I ran into some trouble recently with pricing. I currently offer hourly rates during the quiet season for couples who only want the key parts of the day captured (often this is perfect for low budget weddings or couples getting married for the second time). However, last year I ran a promotion where I offered a second photographer for free with bookings made that week BUT I forgot to specify that it was for all day prices, not for hourly ones. As a result of this promotion, I now have a wedding where I need to cover the cost of a second shooter out of my own pocket – which is a lesson learnt the hard way. To make matters worse, this bride is an anxious one and wants to have several meetings before the big day with me & her other suppliers (her planner, venue etc) – which, of course I’m fine with – but it means that it’s cutting into my time and any remaining profit margin. I’ve also now just found out that the Ceremony is at a venue that I have photographed at before, and the lighting is horrendous… (thanks to where the sun sets, the bride & groom will have their top half in sun and bottom half in shade!) which also means that my time in post production & editing will be much more than usual as well. ALL of these mistakes mean I will lose money, for all the time and expenses involved. How would you recommend pricing for something like this, with factors (like the venue) that are outside of my control?
Sincerely, pricing panic
Dear Pricing Panic,
Let’s just get real for a minute… pricing is still something that I struggle with today, 4 years into my business – and honestly, I think it will be something that is always a negotiation. Making changes, seeing how the market responds, making more changes and around & around we go. BUT, more than anything, I think it is great that you tried, tested & learnt something from this new promotional idea. I honestly believe that sometimes the best lessons are learnt the hard way (it seems to be the only way I learn anything!) so I want to give you a huge virtual high five for not being afraid to try something new and learn the hard way either.
To answer your specific question about structuring your pricing to cover elements that are out of your control, I thought it might be helpful for me to explain my own approach to pricing (which I also talked about in more detail here). I offer my couples four packages to choose from: an elopement package, a basic package with just one photographer, a mid-range package with two photographers and then a super package with so much included – it almost includes the kitchen sink. I know from my past years that majority of my couples don’t pick the cheapest package but they don’t book the most expensive either (my couples are normally paying for the wedding themselves so are responsible with their cashola – or like to think that they are), so generally they select the mid-range photography package.
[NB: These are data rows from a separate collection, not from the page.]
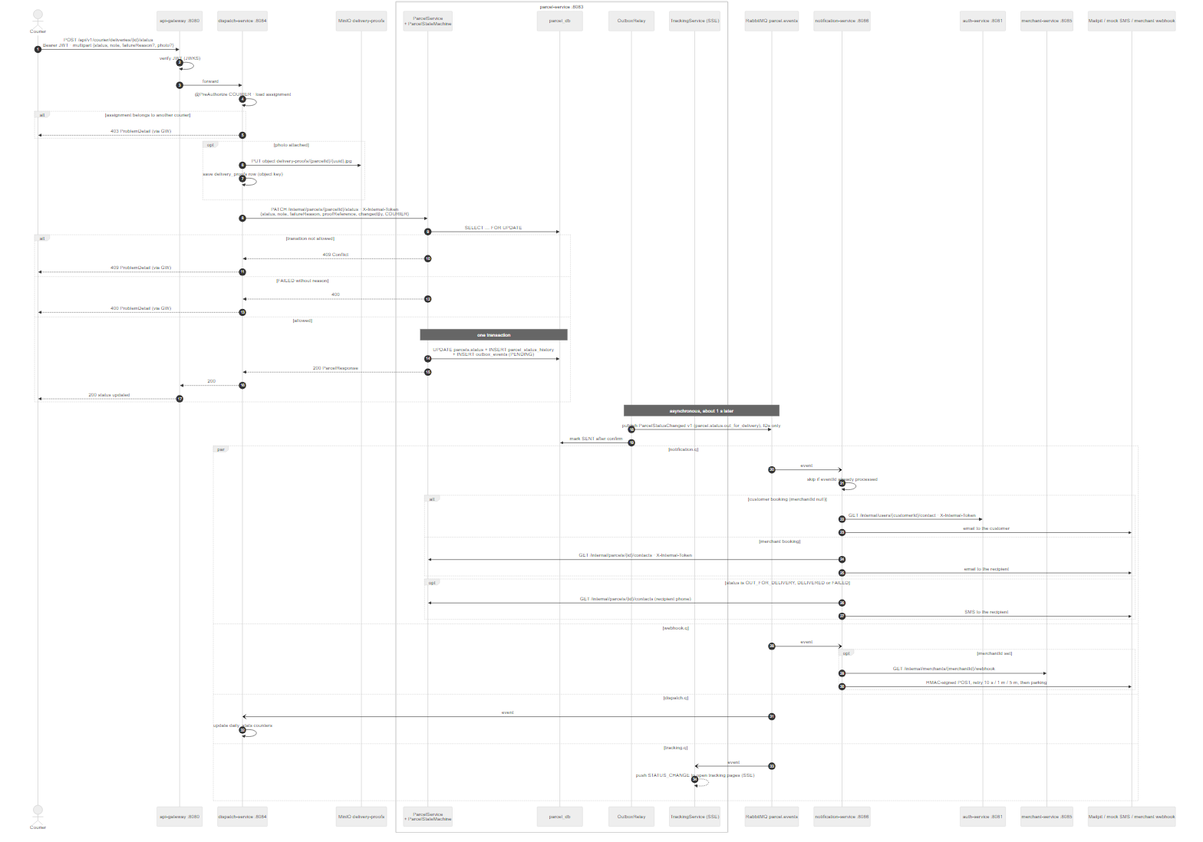
Sachintha-dilshan49/SwiftDrop keeps this Mermaid diagram as docs/diagrams/sequence/seq-courier-status-notification.png. Above is the earlier version. Its source is kept beside it as docs/diagrams/sequence/seq-courier-status-notification.mmd. Source of this version:
```mermaid
sequenceDiagram
    autonumber
    actor Courier
    participant GW as api-gateway :8080
    participant DS as dispatch-service :8084
    participant S3 as MinIO delivery-proofs
    box parcel-service :8083
    participant PS as ParcelService<br/>+ ParcelStateMachine
    participant PDB as parcel_db
    participant Relay as OutboxRelay
    participant TS as TrackingService (SSE)
    end
    participant MQ as RabbitMQ parcel.events
    participant NS as notification-service :8086
    participant AUTH as auth-service :8081
    participant MS as merchant-service :8085
    participant OUT as Mailpit / mock SMS / merchant webhook

    Courier->>GW: POST /api/v1/courier/deliveries/{id}/status<br/>Bearer JWT · multipart {status, note, failureReason?, photo?}
    GW->>GW: verify JWT (JWKS)
    GW->>DS: forward
    DS->>DS: @PreAuthorize COURIER · load assignment
    alt assignment belongs to another courier
        DS-->>Courier: 403 ProblemDetail (via GW)
    end
    opt photo attached
        DS->>S3: PUT object delivery-proofs/{parcelId}/{uuid}.jpg
        DS->>DS: save delivery_proofs row (object key)
    end
    DS->>PS: PATCH /internal/parcels/{parcelId}/status · X-Internal-Token<br/>{status, note, failureReason, proofReference, changedBy, COURIER}
    PS->>PDB: SELECT … FOR UPDATE
    alt transition not allowed
        PS-->>DS: 409 Conflict
        DS-->>Courier: 409 ProblemDetail (via GW)
    else FAILED without reason
        PS-->>DS: 400
        DS-->>Courier: 400 ProblemDetail (via GW)
    else allowed
        Note over PS,PDB: one transaction
        PS->>PDB: UPDATE parcels.status + INSERT parcel_status_history<br/>+ INSERT outbox_events (PENDING)
        PS-->>DS: 200 ParcelResponse
        DS-->>GW: 200
        GW-->>Courier: 200 status updated
    end

    Note over Relay,MQ: asynchronous, about 1 s later
    Relay->>MQ: publish ParcelStatusChanged v1 (parcel.status.out_for_delivery), IDs only
    Relay->>PDB: mark SENT after confirm

    par notification.q
        MQ-)NS: event
        NS->>NS: skip if eventId already processed
        alt customer booking (merchantId null)
            NS->>AUTH: GET /internal/users/{customerId}/contact · X-Internal-Token
            NS->>OUT: email to the customer
        else merchant booking
            NS->>PS: GET /internal/parcels/{id}/contacts · X-Internal-Token
            NS->>OUT: email to the recipient
        end
        opt status is OUT_FOR_DELIVERY, DELIVERED or FAILED
            NS->>PS: GET /internal/parcels/{id}/contacts (recipient phone)
            NS->>OUT: SMS to the recipient
        end
    and webhook.q
        MQ-)NS: event
        opt merchantId set
            NS->>MS: GET /internal/merchants/{merchantId}/webhook
            NS->>OUT: HMAC-signed POST, retry 10 s / 1 m / 5 m, then parking
        end
    and dispatch.q
        MQ-)DS: event
        DS->>DS: update daily_stats counters
    and tracking.q
        MQ-)TS: event
        TS-->>TS: push STATUS_CHANGE to open tracking pages (SSE)
    end
```
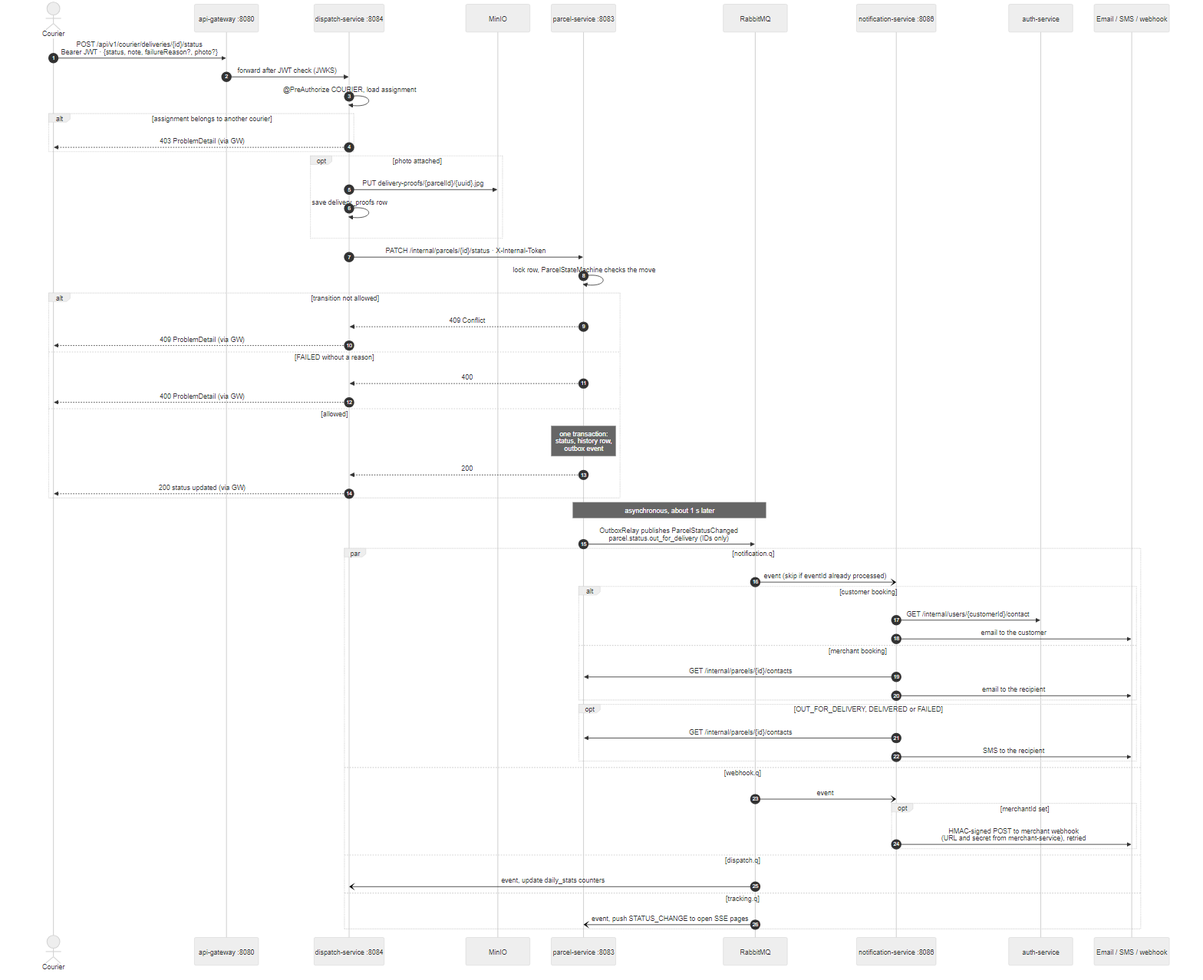
After the commit.

Commit message:
docs(diagrams): fix layout of diagrams after a visual check

What changed in the source:
```diff
@@ -3,74 +3,60 @@
     actor Courier
     participant GW as api-gateway :8080
     participant DS as dispatch-service :8084
-    participant S3 as MinIO delivery-proofs
-    box parcel-service :8083
-    participant PS as ParcelService<br/>+ ParcelStateMachine
-    participant PDB as parcel_db
-    participant Relay as OutboxRelay
-    participant TS as TrackingService (SSE)
-    end
-    participant MQ as RabbitMQ parcel.events
+    participant S3 as MinIO
+    participant PS as parcel-service :8083
+    participant MQ as RabbitMQ
     participant NS as notification-service :8086
-    participant AUTH as auth-service :8081
-    participant MS as merchant-service :8085
-    participant OUT as Mailpit / mock SMS / merchant webhook
+    participant AUTH as auth-service
+    participant OUT as Email / SMS / webhook
 
-    Courier->>GW: POST /api/v1/courier/deliveries/{id}/status<br/>Bearer JWT · multipart {status, note, failureReason?, photo?}
-    GW->>GW: verify JWT (JWKS)
-    GW->>DS: forward
-    DS->>DS: @PreAuthorize COURIER · load assignment
+    Courier->>GW: POST /api/v1/courier/deliveries/{id}/status<br/>Bearer JWT · {status, note, failureReason?, photo?}
+    GW->>DS: forward after JWT check (JWKS)
+    DS->>DS: @PreAuthorize COURIER, load assignment
     alt assignment belongs to another courier
         DS-->>Courier: 403 ProblemDetail (via GW)
     end
     opt photo attached
-        DS->>S3: PUT object delivery-proofs/{parcelId}/{uuid}.jpg
-        DS->>DS: save delivery_proofs row (object key)
+        DS->>S3: PUT delivery-proofs/{parcelId}/{uuid}.jpg
+        DS->>DS: save delivery_proofs row
     end
-    DS->>PS: PATCH /internal/parcels/{parcelId}/status · X-Internal-Token<br/>{status, note, failureReason, proofReference, changedBy, COURIER}
-    PS->>PDB: SELECT … FOR UPDATE
+    DS->>PS: PATCH /internal/parcels/{id}/status · X-Internal-Token
+    PS->>PS: lock row, ParcelStateMachine checks the move
     alt transition not allowed
         PS-->>DS: 409 Conflict
         DS-->>Courier: 409 ProblemDetail (via GW)
-    else FAILED without reason
+    else FAILED without a reason
         PS-->>DS: 400
         DS-->>Courier: 400 ProblemDetail (via GW)
     else allowed
-        Note over PS,PDB: one transaction
-        PS->>PDB: UPDATE parcels.status + INSERT parcel_status_history<br/>+ INSERT outbox_events (PENDING)
-        PS-->>DS: 200 ParcelResponse
-        DS-->>GW: 200
-        GW-->>Courier: 200 status updated
+        Note over PS: one transaction:<br/>status, history row,<br/>outbox event
+        PS-->>DS: 200
+        DS-->>Courier: 200 status updated (via GW)
     end
 
-    Note over Relay,MQ: asynchronous, about 1 s later
-    Relay->>MQ: publish ParcelStatusChanged v1 (parcel.status.out_for_delivery), IDs only
-    Relay->>PDB: mark SENT after confirm
+    Note over PS,MQ: asynchronous, about 1 s later
+    PS->>MQ: OutboxRelay publishes ParcelStatusChanged<br/>parcel.status.out_for_delivery (IDs only)
 
     par notification.q
-        MQ-)NS: event
-        NS->>NS: skip if eventId already processed
-        alt customer booking (merchantId null)
-            NS->>AUTH: GET /internal/users/{customerId}/contact · X-Internal-Token
+        MQ-)NS: event (skip if eventId already processed)
+        alt customer booking
+            NS->>AUTH: GET /internal/users/{customerId}/contact
             NS->>OUT: email to the customer
         else merchant booking
-            NS->>PS: GET /internal/parcels/{id}/contacts · X-Internal-Token
+            NS->>PS: GET /internal/parcels/{id}/contacts
             NS->>OUT: email to the recipient
         end
-        opt status is OUT_FOR_DELIVERY, DELIVERED or FAILED
-            NS->>PS: GET /internal/parcels/{id}/contacts (recipient phone)
+        opt OUT_FOR_DELIVERY, DELIVERED or FAILED
+            NS->>PS: GET /internal/parcels/{id}/contacts
             NS->>OUT: SMS to the recipient
         end
     and webhook.q
         MQ-)NS: event
         opt merchantId set
-            NS->>MS: GET /internal/merchants/{merchantId}/webhook
-            NS->>OUT: HMAC-signed POST, retry 10 s / 1 m / 5 m, then parking
+            NS->>OUT: HMAC-signed POST to merchant webhook<br/>(URL and secret from merchant-service), retried
         end
     and dispatch.q
-        MQ-)DS: event
-        DS->>DS: update daily_stats counters
+        MQ-)DS: event, update daily_stats counters
     and tracking.q
-        MQ-)TS: event
-        TS-->>TS: push STATUS_CHANGE to open tracking pages (SSE)
+        MQ-)PS: event, push STATUS_CHANGE to open SSE pages
     end
```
Understanding this, I have ensured that this mid-range package is priced appropriately to cover my fixed & variable costs and my time, so if I was booking 30 of these every year – I would be running a super profitable, successful photography business. Now, pricing for everyone is super personal… we all have different fixed and variable costs & we have varying meanings of the word successful (for some people, successful means booking 15 weddings and earning a little on the side to help cover the kids ballet lessons, while others want to hustle and shoot as many weddings that they possibly can – there is no right or wrong but it is different for everyone) but I would suggest re-evaluating your pricing and using a tool to work out whether your cost of doing business is accurate for what you want to earn – here’s a link to a calculator that I’ve used in the past! When I calculate my cost of doing business, I always assume the worst. I assume the couple will want a lot of face time. I assume that I’ll be driving further than usual to photograph the wedding. I assume that I’ll be paying more to outsource my edit than I usually do. By working on this worse-case scenario means that you’re over estimating how much the wedding will cost you to photograph and therefore, you’ll always be more profitable than you think. Whether this is right or wrong, I don’t know. As I mentioned, I’m still working it out too when it comes to pricing and won’t pretend that I have it all together – but so far, this approach has worked for me!
I really hope this helps and as always, if you need help or support getting through this issue (or any others) don’t hesitate to email me! I’m here for you – believing always in community over competition, K.